The market seems to be moving into an interesting phase. We seem to have moved from a situation whereby everything was indiscriminately sold off in line with its sector as investors started to price in lower global growth. Estimates have been reduced and many companies have adjusted guidance in line with the reality.
The good news (from a stock pickers perspective) is that stock prices are starting to get back to being correlated with individual earnings and stock specific growth prospects. One sector that I think is capable of generating relatively better growth is internet security, and the latest company in the sector to please the market with its results was Fortinet $FTNT.
In absolute terms, the results and guidance were ok, but in the context of what so many other technology companies are reporting they were nothing less than spectacular. Fortinet handily beat estimates and raised guidance for the next quarter and full year. Check Point Software $CHKP also reported favorable growth recently, and I think it is fair to conclude that IT security is demonstrating that it is a sector that can generate growth in excess of the IT sector.
Fortinet Results and Guidance
In order to see how good these Q2 results are, I have put together a historical chart of the sequential movements in revenues from quarter to quarter.
The Q2 results are pretty much on a level with sequential movements in previous years. Moreover, the guidance was ahead of (already lowered) market estimates. Of course, as we can see from the chart, the mid-point of guidance is not particularly strong in relation to previous years. Now do you see my point about how the market is now rewarding companies beating reduced estimates?
Why Did Fortinet Outperform?
Fortinet’s conference calls (both of them) are always entertaining affairs. One Ken (Goldman) always sounds ebullient and answers questions with a sort of semi-religious fervor. The other (Xie) focuses on the technical aspects of Fortinet’s product range in quite dry language. It is a compelling combination and it is certainly working. Both are keen to point out that Fortinet is taking market share from the likes of Juniper Networks $JNPR, Check Point and Cisco Systems $CSCO. According to industry analysts, Fortinet is now in fourth place behind these far larger companies.
I suspect that Fortinet is taking market share in the mid-range market. Its traditional strength is in the SMB market, where its Unified Threat Management (UTM) solutions give its customers overall protection, whereas at the higher end customers have usually gone for more sophisticated solutions from the other vendors mentioned above. In an age of slowing discretionary IT spending, it is possible that the mid-market is deciding to trade down into buying Fortinet’s solutions.
Indeed, the company’s commentary somewhat reflects this. For example, the deals over $100k in the quarter numbered 168 this year versus 127 last year, and the deals over $250k numbered 55 versus 37 last year. Deal size does appear to be getting bigger.
Check Point and Cisco have new products coming out and it will be interesting to see if this enables them to reduce ticket price.
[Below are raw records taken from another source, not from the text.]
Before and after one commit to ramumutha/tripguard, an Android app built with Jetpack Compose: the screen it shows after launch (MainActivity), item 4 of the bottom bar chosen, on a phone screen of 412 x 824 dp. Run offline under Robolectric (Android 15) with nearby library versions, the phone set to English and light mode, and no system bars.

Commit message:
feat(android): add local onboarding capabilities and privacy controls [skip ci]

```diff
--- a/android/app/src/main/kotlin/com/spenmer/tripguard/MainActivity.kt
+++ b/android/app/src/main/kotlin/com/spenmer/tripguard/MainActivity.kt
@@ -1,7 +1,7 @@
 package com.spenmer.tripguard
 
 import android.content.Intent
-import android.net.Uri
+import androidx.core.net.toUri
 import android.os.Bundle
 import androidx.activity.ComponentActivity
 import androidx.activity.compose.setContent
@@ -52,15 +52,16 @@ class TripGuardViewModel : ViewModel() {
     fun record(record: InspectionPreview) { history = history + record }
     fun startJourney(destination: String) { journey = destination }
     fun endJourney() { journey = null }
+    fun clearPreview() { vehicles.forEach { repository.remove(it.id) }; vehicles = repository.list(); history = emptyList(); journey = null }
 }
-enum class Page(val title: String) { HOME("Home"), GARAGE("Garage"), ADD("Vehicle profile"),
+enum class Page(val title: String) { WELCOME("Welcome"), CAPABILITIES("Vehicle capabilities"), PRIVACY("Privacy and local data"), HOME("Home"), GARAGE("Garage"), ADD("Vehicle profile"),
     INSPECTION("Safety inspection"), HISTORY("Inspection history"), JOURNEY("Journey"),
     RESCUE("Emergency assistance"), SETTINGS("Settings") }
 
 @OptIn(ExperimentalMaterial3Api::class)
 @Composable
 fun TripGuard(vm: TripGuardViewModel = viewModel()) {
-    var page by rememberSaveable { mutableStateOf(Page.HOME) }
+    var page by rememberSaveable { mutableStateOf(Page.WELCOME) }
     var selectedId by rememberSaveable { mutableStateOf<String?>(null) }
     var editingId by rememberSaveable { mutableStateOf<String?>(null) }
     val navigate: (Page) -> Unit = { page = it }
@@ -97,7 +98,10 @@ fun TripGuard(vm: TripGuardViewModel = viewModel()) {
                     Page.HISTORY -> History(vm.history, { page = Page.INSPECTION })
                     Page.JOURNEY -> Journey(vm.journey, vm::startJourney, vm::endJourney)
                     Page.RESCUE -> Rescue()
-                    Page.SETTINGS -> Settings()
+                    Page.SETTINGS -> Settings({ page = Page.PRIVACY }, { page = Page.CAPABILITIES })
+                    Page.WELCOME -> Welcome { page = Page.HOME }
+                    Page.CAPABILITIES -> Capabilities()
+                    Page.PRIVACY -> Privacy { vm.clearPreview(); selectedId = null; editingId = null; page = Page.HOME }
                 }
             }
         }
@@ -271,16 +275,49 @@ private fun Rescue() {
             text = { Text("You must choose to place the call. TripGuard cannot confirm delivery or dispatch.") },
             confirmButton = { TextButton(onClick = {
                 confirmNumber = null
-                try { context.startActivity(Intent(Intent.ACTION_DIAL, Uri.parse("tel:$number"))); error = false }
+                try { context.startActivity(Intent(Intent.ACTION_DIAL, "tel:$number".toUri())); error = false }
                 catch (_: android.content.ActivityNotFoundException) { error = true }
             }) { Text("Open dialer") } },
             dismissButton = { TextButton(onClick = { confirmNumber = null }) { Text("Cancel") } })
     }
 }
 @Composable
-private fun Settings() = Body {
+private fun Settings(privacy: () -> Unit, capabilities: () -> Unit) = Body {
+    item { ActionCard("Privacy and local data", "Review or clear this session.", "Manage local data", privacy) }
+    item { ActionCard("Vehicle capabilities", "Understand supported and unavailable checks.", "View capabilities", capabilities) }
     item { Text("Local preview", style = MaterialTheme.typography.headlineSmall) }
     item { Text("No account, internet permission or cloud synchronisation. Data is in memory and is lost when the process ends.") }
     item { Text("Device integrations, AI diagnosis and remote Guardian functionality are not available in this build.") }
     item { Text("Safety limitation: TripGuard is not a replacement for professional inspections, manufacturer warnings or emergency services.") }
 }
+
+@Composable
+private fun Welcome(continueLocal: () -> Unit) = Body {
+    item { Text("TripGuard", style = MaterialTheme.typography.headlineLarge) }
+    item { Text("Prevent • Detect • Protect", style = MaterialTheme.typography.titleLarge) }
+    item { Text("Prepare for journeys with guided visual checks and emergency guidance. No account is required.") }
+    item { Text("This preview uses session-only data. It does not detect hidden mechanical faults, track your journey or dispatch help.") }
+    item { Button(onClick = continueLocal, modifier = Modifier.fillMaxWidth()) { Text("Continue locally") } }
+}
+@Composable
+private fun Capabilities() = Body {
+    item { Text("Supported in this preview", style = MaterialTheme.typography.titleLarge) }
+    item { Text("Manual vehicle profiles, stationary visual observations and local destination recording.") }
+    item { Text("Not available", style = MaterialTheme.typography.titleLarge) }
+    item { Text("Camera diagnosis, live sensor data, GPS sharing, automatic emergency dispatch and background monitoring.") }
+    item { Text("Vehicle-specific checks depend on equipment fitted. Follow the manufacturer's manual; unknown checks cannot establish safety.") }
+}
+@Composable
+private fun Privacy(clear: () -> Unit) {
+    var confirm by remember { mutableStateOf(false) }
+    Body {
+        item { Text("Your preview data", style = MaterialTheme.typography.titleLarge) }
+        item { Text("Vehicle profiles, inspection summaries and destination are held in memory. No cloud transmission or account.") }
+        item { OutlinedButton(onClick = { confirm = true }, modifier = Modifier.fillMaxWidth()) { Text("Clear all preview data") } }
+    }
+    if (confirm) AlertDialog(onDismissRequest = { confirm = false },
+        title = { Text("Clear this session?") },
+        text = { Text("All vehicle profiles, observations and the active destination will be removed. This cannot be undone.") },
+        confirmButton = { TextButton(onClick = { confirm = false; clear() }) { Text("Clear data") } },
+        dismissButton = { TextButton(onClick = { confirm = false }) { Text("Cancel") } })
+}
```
In Check Point’s case I doubt it (it has a razor/razorblade model), although it would more likely lead to better product sales than it has reported recently.
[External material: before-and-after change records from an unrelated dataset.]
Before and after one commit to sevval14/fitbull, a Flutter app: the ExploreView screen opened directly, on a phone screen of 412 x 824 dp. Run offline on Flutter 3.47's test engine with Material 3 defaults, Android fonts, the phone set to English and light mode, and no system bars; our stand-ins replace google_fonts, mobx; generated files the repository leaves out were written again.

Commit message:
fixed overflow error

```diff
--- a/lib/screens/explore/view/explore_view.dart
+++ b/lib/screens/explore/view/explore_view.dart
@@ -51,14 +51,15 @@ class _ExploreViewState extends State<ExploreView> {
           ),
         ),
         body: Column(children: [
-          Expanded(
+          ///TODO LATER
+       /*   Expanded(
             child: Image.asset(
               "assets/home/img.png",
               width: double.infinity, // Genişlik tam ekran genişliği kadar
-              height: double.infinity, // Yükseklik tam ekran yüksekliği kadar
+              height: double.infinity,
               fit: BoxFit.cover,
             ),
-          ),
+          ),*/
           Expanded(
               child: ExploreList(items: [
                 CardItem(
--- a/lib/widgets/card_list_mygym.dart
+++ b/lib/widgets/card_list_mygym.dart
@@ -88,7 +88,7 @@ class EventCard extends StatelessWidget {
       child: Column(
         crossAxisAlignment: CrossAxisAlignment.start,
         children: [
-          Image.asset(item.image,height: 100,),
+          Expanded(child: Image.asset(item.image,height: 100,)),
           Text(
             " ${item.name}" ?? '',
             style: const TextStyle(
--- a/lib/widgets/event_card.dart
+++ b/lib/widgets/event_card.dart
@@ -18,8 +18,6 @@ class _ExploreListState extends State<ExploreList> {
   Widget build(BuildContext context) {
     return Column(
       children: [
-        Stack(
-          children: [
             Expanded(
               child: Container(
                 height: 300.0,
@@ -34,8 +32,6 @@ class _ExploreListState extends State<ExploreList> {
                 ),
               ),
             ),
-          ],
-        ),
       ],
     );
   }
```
New Operating System
An interesting development for Fortinet this year will be the launch of its new operating system and a performance enhancing ASIC. Essentially , Fortinet believes the new operating system is necessary to address the changes in the nature of security threats. The new ‘FortiASIC’ will give it more computing power to address security threats from content and applications.
Management was keen not to guide towards some sort of pick up in end demand following the release of some pent-up demand that had been waiting for the new operating system and ASIC. However, I note that sequential growth is forecast to be relatively better in Q4 than Q3, so perhaps there is an element of this baked in?
The Bottom Line
It is hard to argue that the stock is particularly cheap, but it is performing, and in my experience any stock with sustainable mid teens earnings growth prospects for the next few years trading on a decent cash flow yield usually produces very good performance. In the case of Fortinet, management is forecasting $165-170m in free cash flow this year, which implies a FCF/EV evaluation of around 4.7% with a stock price of $25.09.
This looks cheap but it requires confidence in Fortinet to 'do its numbers.' I think with expectations now lowered, it is more likely that it can hit these targets. Investors will have to watch Check Point and Juniper and see if they start to react to Fortinet encroaching on the mid market. Another possible value 'outer' is a bid, and IBM $IBM has long been mooted as a potential acquirer. IBM does seem to have a gap in its product range for the SMB market.
In terms of its end markets, the usual caveats over global growth need apply. That said, Fortinet remains attractive at this price and for its growth prospects. A good GARP candidate.